  • Hardcover: 272 pages
  • Publisher: Little, Brown and Company (June 10, 2009)
  • Language: English
  • ISBN-10: 0316032298
  • ASIN: B0041T4PDO
  • Product Dimensions: 5.8 x 1 x 8.5 inches
  • Shipping Weight: 15.2 ounces
  • Average Customer Review: 4.3 out of 5 stars  See all reviews (38 customer reviews)
  • Amazon Best Sellers Rank: #564,231 in Books (See Top 100 in Books)

Customer Reviews

Top Customer Reviews

By Gaby at Starting Fresh blog VINE VOICE on June 25, 2009
Format: Hardcover
Synopsis:
Designed for navigating pitfalls and stop signs in the workplace, I HATE PEOPLE! helps you identify the top drains on your time and resources and teaches office jujitsu tactics to help wrest back your time.

Divided into four parts, the book first identifies and classifies each of The Ten Least Wanted who pose the greatest threat to getting your work done in the office.
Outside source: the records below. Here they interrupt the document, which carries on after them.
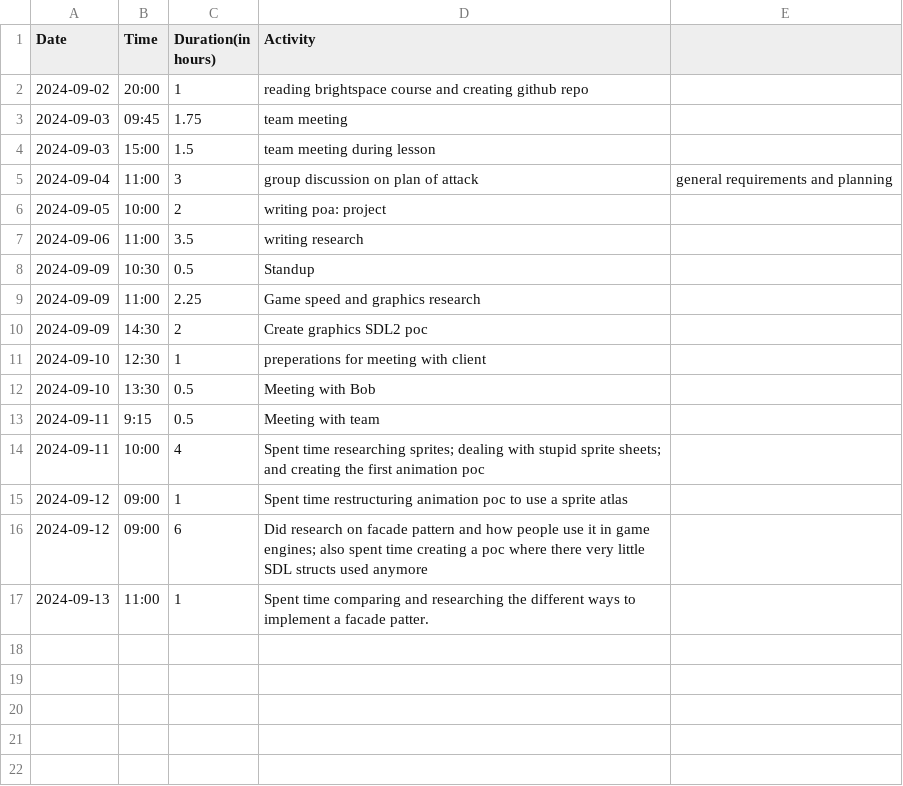
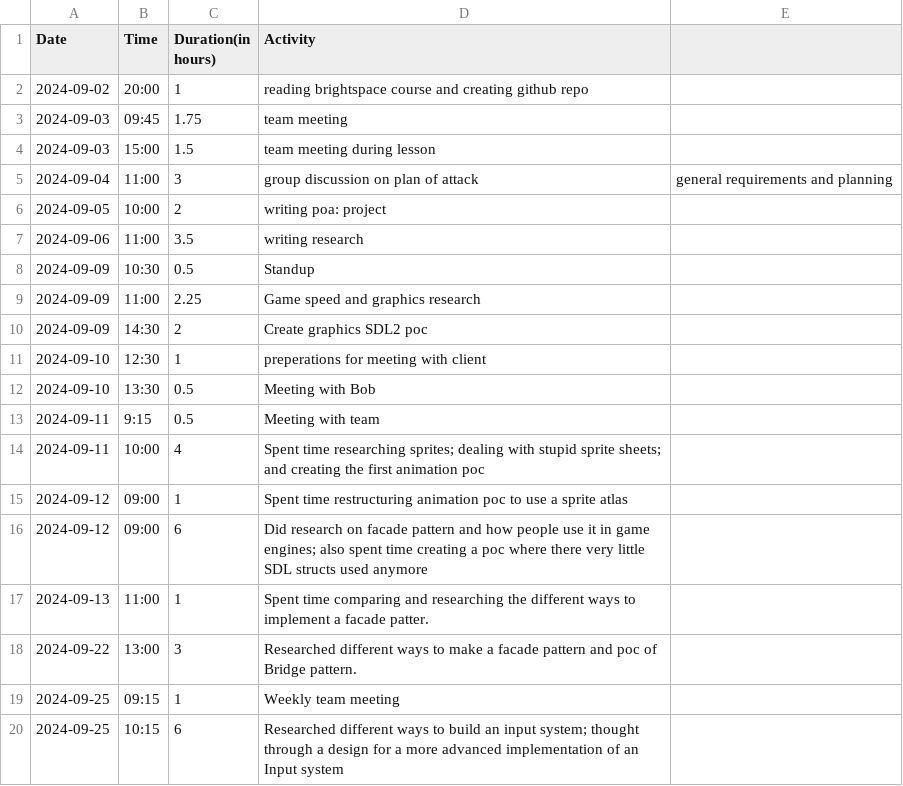
Before and after one commit to Seger01/GameEngine, a CSV file: docs/timesheets/seger_sheet.csv, drawn as a sheet; the diff names each change by its address in the sheet, - before the commit and + after, or states it on an @@ line.

Commit message:
timesheet update

```diff
--- a/docs/timesheets/seger_sheet.csv
+++ b/docs/timesheets/seger_sheet.csv
+row 18: 2024-09-22 | 13:00 | 3 | Researched different ways to make a facade pattern and poc of Bridge pattern.
+row 19: 2024-09-25 | 09:15 | 1 | Weekly team meeting
+row 20: 2024-09-25 | 10:15 | 6 | Researched different ways to build an input system; thought through a design for a more advanced implementation of an Input system
```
Without going into a full discussion of The Ten Least Wanted, here they are:

* Stop Sign (like the Kodak executive who predicted digital cameras had no future)
* Flimflam ("expert at identifying people to do her bidding")
* Bulldozer ("wrong decision is better than indecision")
* Smiley Face (think Batman's Joker - constantly smiling with something up his sleeve)
* Liar Liar
* Switchblade (Judas)
* Minute Man ("Do you have a minute, I just have one thing...")
* Know-It-None (full of facts, but most of which are useless or wrong)
* Spreadsheet (Obsessive micromanager)
* Sheeple (avoids making decisions)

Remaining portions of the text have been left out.